As invasive seagrass continues to expand and replace native species, populations such as the queen conch are seeing significant changes to their habitat and subsequent negative impact in food source availability. With potential consequence for the resilience of such species in a changing world. A recently published study from St. Barthelemy, St. Eustatius and St. Maarten, worked to understand how native and invasive seagrasses influence juvenile queen conch’s development by studying both dietary composition and growth rate.
This article was published in BioNews29

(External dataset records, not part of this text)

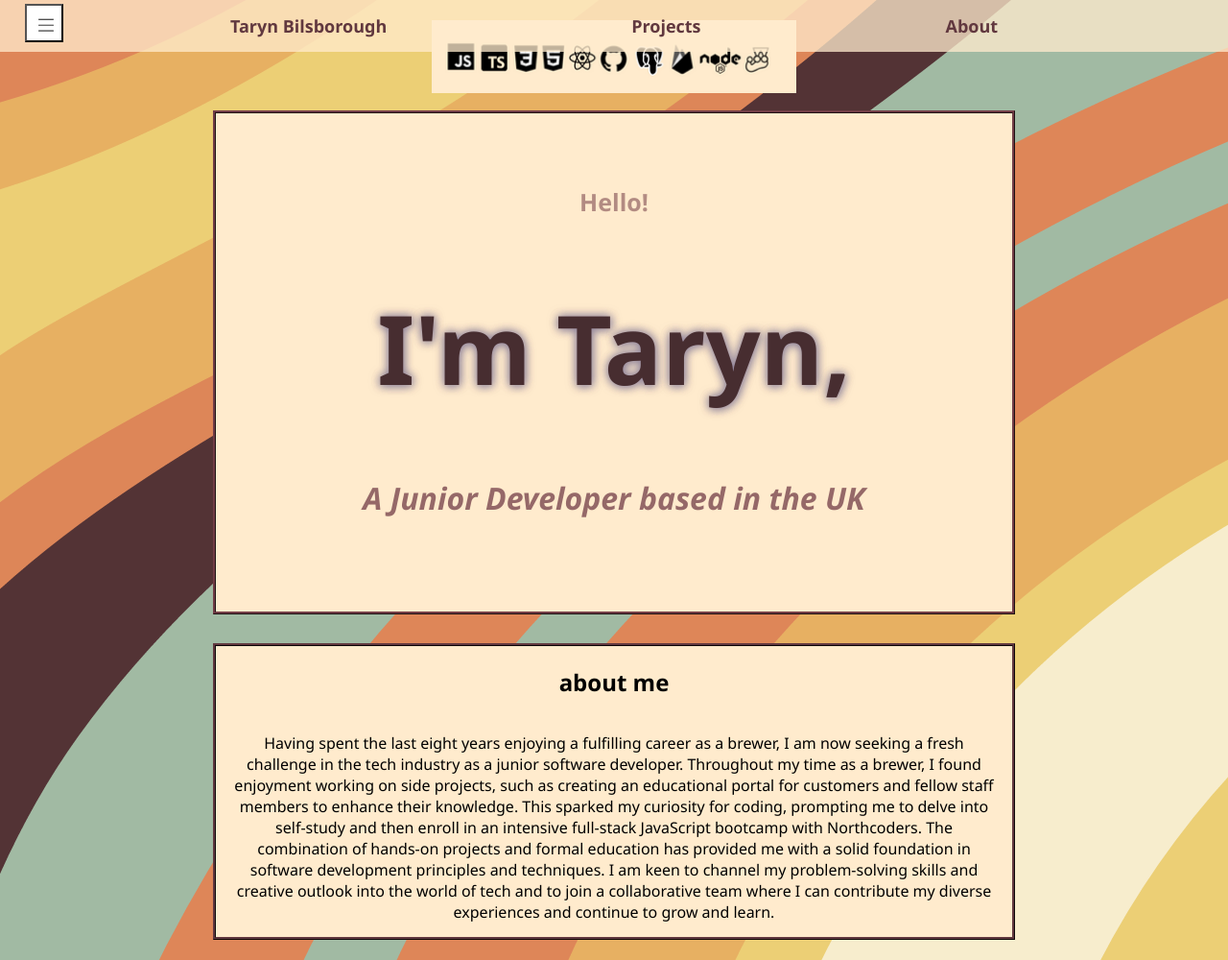
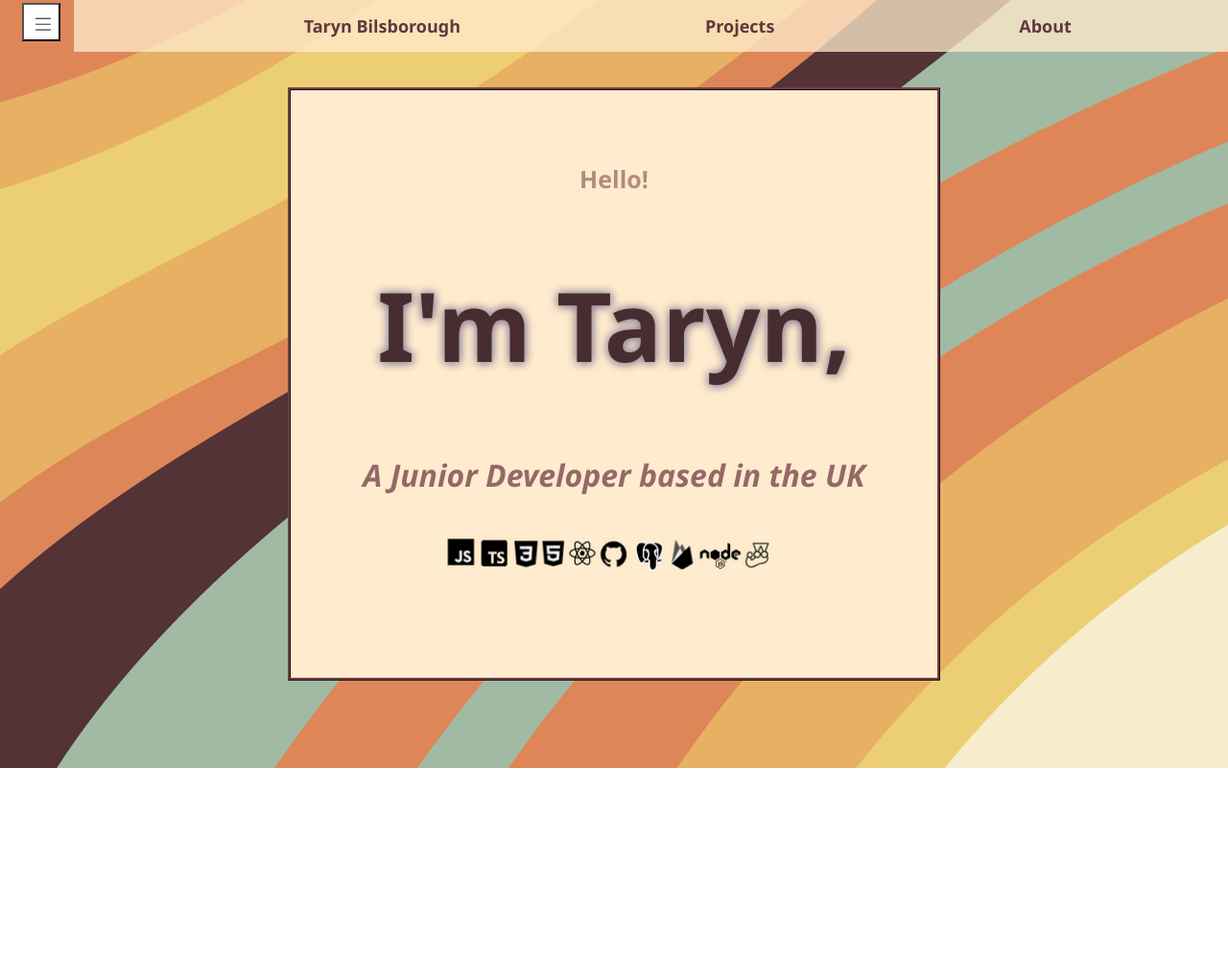
Before and after one commit to tarynCodes/Portfolio, a React (Vite) app in the folder portfolio/: page / in a window 1280 px wide. Shown: the whole page at 96% size. After the commit the page ends 800 px from the top, so only its background shows below. Built offline with nearby package versions, Linux system fonts and the light colour scheme.

Commit message:
sorted routing

```diff
--- a/portfolio/src/App.css
+++ b/portfolio/src/App.css
@@ -12,13 +12,13 @@ body {
   align-items: center;
   justify-content: center;
   background-image: url('./assets/background1.png');
-  min-height: 125vh;
+  min-height: 100vh;
 }
 
 
 .navBar {
   display:flex;
-  justify-content: space-evenly;
+  justify-content:space-evenly;
     background-color:rgba(255, 235, 205, 0.757);
     box-sizing: border-box;
     position:fixed;
@@ -26,6 +26,7 @@ body {
     left:0;
     right:0;
     width:100%;
+    margin-left: 6%;
 }
 
 .navList{
@@ -37,7 +38,7 @@ body {
   top:0;
   left:0;
   right:0;
-  width:100%;
+  width:90%;
 }
 
 
@@ -160,8 +161,14 @@ body {
     font-size: 32px;
   }
 
+  .navBar{
+    display: flex;
+    justify-content:flex-end
+  }
+
   .about, .projects, .taryn {
-    font-size: 16px;
+    font-size: 15px;
+
   }
 
   #intro {
@@ -171,4 +178,10 @@ body {
   #job-description {
     font-size: 14px;
   }
+
+  .menu-button{
+    display: flex;
+    justify-content: flex-start;
+
+  }
 }
--- a/portfolio/src/App.jsx
+++ b/portfolio/src/App.jsx
@@ -1,19 +1,16 @@
 import Header from "./components/Header"
 import NavBar from "./components/NavBar"
-import TechSkills from "./components/Tech-skills"
 import About from "./components/About"
-import { Routes } from "react-router-dom"
+import { Route,Routes } from "react-router-dom"
 
 function App() {
   return(
    <div>
     <NavBar/>
-    <TechSkills/>
-    <Header/>
     <Routes>
-
+    <Route path= "/" element= {<Header/>}/>
+    <Route path= "/about" element={<About/>}/>
     </Routes>
-    <About/>
    </div>
   )
 
--- a/portfolio/src/components/About.jsx
+++ b/portfolio/src/components/About.jsx
@@ -3,22 +3,8 @@ import React from 'react'
 export default function About() {
   return (
     <div className='about-section'>
-         <h2 className='heading-about'>about me</h2>
-        <p className='text-about'>Having spent the last eight years enjoying a fulfilling career as a
-brewer,
- I am now seeking a fresh challenge in the tech industry as a
-junior software developer. Throughout my time as a brewer, I found
-enjoyment working on side projects, such as creating an educational
-portal for customers and fellow staff members to enhance their
-knowledge. This sparked my curiosity for coding, prompting me to delve
-into self-study and then enroll in an intensive full-stack JavaScript
-bootcamp with Northcoders.
-The combination of hands-on projects and formal education has
-provided me with a solid foundation in software development principles
-and techniques. I am keen to channel my problem-solving skills and
-creative outlook into the world of tech and to join a collaborative team
-where I can contribute my diverse experiences and continue to grow
-and learn.</p>
+         <h2 className='heading-about'>About me</h2>
+        <p className='text-about'> </p>
     </div>
   )
 }
--- a/portfolio/src/components/Header.jsx
+++ b/portfolio/src/components/Header.jsx
@@ -1,12 +1,15 @@
 import React from 'react'
 import '../App.css'
+import TechSkills from './Tech-skills'
 
 function Header() {
   return (
+
     <div className='border-main'>
     <h3 id= 'intro'>Hello!</h3>
     <h1 id='main-header'> I'm Taryn, </h1>
     <h1 id='job-description'> A Junior Developer based in the UK</h1>
+      <TechSkills/>
   </div>
   )
 }
--- a/portfolio/src/components/NavBar.jsx
+++ b/portfolio/src/components/NavBar.jsx
@@ -1,5 +1,6 @@
 import React from 'react'
 import { useState } from 'react';
+import { Link } from 'react-router-dom';
 
 function NavBar() {
   const [isNavVisible, setNavVisibility] = useState(true);
@@ -7,19 +8,26 @@ function NavBar() {
   const toggleNav = () => {
     setNavVisibility(!isNavVisible);
   };
-  return    <nav className={`nav ${isNavVisible ? '' : 'hidden-links'}`}>
-    <ul className="navList">
-    <li className='navBar'>
-    <a href='/' className='taryn'>Taryn Bilsborough</a>
-      <a href='/projects' className="projects">Projects</a>
-      <a href='/about' className="about">About</a>
-    </li>
-    <div className="nav">
-    <button className='menu-button' onClick={toggleNav}></button>
-    </div>
-    </ul>
-
-  </nav>
+  return (
+    <nav className={`nav ${isNavVisible ? '' : 'hidden-links'}`}>
+      <ul className="navList">
+        <div className="nav">
+          <button className="menu-button" onClick={toggleNav}></button>
+        </div>
+        <li className="navBar">
+          <Link to="/" className="taryn">
+            Taryn Bilsborough
+          </Link>
+          <Link to="/projects" className="projects">
+            Projects
+          </Link>
+          <Link to="/about" className="about">
+            About
+          </Link>
+        </li>
+      </ul>
+    </nav>
+  );
 }
 
 export default NavBar
```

More information: Boman, E.M., Bervoets, T., de Graaf, M., Dewenter, J., Maitz, A., Meijer Zu Schlochtern, M.P., Stapel, J., Smaal, A.C., Nagelkerke, L.A.J., 2019. Diet and growth of juvenile queen conch Lobatus gigas (Gastropoda: Strombidae) in native, mixed and invasive seagrass habitats. MARINE ECOLOGY PROGRESS SERIES. Vol. 621: 143–154, 2019 https://doi.org/10.3354/meps12990